The key to understanding which objections are legal and which are not does not only lie in guarantees of religious freedom. Everyone is free to harbor religious or philosophical opposition to same-gender couples and to shout that message from the rooftops, as long as they do not create a nuisance in doing so. It is in jurisdictions that have enacted prohibitions on sexual orientation discrimination in public accommodations where those who peddle their wares in the public marketplace are not allowed to reject customers for being gay. In such jurisdictions, religious opponents to same-sex unions have every right to voice their objections in church and to teach their children that it is wrong to be gay. If these opponents open up shop in the local marketplace, however, they are required to leave their biases at home.

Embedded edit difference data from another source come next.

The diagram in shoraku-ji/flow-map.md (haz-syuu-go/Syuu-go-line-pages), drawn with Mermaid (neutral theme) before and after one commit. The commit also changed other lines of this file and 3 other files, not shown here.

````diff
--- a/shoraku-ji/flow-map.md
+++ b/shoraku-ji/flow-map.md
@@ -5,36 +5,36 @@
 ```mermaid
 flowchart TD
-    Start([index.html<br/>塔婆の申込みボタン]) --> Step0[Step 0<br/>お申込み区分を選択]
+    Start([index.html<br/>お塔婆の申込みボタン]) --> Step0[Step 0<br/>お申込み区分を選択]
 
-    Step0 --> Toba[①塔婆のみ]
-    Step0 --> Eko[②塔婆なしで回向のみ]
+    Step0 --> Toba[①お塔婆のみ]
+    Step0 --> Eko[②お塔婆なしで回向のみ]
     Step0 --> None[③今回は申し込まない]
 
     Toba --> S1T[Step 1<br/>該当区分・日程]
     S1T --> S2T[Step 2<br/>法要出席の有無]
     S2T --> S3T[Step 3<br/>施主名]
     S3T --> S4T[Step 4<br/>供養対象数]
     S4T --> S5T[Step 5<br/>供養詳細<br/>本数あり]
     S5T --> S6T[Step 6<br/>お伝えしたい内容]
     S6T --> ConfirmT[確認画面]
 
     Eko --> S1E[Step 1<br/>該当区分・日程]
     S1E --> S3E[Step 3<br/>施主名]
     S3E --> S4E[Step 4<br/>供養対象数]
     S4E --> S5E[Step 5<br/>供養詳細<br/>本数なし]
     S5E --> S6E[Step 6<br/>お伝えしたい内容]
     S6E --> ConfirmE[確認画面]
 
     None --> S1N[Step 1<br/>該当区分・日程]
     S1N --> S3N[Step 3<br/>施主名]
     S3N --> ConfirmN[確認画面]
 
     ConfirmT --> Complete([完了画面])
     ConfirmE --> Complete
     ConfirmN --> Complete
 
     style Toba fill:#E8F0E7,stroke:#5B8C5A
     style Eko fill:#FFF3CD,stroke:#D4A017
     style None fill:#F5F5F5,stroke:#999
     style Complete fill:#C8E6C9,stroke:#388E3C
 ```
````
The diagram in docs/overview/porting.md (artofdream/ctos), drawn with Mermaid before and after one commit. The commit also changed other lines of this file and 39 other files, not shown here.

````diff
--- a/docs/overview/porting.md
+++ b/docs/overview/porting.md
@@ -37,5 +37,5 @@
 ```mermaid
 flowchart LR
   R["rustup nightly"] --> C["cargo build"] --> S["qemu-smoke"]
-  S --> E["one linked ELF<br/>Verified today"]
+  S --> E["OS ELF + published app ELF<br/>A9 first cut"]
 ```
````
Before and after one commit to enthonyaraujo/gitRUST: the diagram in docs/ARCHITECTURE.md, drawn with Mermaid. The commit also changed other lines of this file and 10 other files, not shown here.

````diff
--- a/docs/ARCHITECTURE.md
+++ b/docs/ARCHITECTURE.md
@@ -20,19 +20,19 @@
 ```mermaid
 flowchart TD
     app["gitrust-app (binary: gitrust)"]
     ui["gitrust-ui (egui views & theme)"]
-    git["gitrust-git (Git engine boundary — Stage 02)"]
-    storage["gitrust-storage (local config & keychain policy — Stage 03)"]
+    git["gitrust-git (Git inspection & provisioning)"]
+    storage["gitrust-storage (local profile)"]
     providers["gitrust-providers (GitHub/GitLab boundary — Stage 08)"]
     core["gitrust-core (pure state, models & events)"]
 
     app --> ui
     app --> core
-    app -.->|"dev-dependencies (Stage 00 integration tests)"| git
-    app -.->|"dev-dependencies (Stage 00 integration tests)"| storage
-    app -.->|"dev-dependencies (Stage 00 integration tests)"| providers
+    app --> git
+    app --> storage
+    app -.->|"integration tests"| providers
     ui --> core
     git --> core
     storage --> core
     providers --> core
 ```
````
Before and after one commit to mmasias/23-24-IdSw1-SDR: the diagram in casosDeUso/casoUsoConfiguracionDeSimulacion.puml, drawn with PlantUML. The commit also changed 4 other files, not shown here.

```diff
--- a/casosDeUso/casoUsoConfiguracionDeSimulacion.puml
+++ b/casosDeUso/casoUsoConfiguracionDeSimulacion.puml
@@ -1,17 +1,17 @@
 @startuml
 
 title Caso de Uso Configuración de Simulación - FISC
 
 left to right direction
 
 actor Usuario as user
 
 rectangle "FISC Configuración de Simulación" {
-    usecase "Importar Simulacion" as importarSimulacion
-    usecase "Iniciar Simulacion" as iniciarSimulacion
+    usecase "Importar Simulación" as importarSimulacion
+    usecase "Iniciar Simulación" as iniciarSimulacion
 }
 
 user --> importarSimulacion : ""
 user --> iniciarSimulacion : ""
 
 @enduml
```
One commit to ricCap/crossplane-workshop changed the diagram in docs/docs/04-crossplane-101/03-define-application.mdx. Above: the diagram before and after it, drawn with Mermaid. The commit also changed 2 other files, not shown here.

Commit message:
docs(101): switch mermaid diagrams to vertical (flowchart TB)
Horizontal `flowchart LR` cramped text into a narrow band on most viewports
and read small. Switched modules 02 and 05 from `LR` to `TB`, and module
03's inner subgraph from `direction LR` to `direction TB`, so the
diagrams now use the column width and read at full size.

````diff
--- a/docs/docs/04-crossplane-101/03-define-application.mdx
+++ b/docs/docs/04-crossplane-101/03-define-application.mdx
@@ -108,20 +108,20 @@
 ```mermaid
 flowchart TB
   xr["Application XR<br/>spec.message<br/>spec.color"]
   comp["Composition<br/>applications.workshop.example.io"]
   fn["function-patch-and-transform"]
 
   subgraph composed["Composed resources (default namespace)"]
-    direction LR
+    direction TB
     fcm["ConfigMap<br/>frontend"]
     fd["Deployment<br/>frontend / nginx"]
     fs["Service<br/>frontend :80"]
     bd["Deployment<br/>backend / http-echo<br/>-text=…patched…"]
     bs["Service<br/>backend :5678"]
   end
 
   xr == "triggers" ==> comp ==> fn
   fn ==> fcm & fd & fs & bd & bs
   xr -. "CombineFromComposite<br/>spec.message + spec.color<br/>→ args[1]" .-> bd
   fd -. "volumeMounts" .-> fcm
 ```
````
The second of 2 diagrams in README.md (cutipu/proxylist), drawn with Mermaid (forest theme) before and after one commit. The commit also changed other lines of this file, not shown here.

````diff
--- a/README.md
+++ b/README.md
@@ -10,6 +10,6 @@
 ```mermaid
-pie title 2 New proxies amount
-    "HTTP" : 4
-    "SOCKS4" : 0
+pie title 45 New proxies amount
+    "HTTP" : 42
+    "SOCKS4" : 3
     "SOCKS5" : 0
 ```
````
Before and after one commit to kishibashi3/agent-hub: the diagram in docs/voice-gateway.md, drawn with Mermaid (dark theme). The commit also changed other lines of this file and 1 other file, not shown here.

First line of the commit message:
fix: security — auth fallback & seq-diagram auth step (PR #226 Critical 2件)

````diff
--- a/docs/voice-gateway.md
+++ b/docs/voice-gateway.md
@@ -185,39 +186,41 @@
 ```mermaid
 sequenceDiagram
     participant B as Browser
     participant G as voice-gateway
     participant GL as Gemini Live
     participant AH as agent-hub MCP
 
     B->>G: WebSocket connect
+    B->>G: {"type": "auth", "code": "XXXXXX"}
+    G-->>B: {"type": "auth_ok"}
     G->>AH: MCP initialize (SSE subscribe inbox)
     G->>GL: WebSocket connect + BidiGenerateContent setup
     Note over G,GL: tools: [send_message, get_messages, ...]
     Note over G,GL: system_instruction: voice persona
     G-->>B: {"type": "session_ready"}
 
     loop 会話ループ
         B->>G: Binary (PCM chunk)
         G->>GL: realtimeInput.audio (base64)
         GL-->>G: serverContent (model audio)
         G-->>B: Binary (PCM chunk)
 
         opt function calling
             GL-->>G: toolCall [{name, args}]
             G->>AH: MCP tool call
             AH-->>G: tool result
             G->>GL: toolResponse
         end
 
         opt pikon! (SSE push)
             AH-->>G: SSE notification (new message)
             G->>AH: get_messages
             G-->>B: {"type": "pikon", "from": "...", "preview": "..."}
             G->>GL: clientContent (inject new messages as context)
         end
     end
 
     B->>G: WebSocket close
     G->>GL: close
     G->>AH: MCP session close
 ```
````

New Mexico has such a law. Elaine Huguenin is a talented photographer who makes a good living recording important moments in the lives of the people of Albuquerque. In 2006 she decided to refuse the request of a lesbian couple that she be the photographer at their commitment ceremony. When sued, Huguenin, obviously aware that her religious freedom argument would have no traction under decades-old Supreme Court precedent, came up with the novel argument that if she were required to photograph the ceremony, she would be forced to celebrate it and to express that she is accepting of same-sex marriage. This is a story that Huguenin did not want to tell.

Huguenin’s argument sounds as if it was lifted from the Supreme Court’s Boy Scouts of America v. Dale decision. But since her “expressive policy” is merely to make money with her camera, she gave the argument a twist. She insisted that artists, since they create protected speech, must be free to choose what customers they will serve and will not.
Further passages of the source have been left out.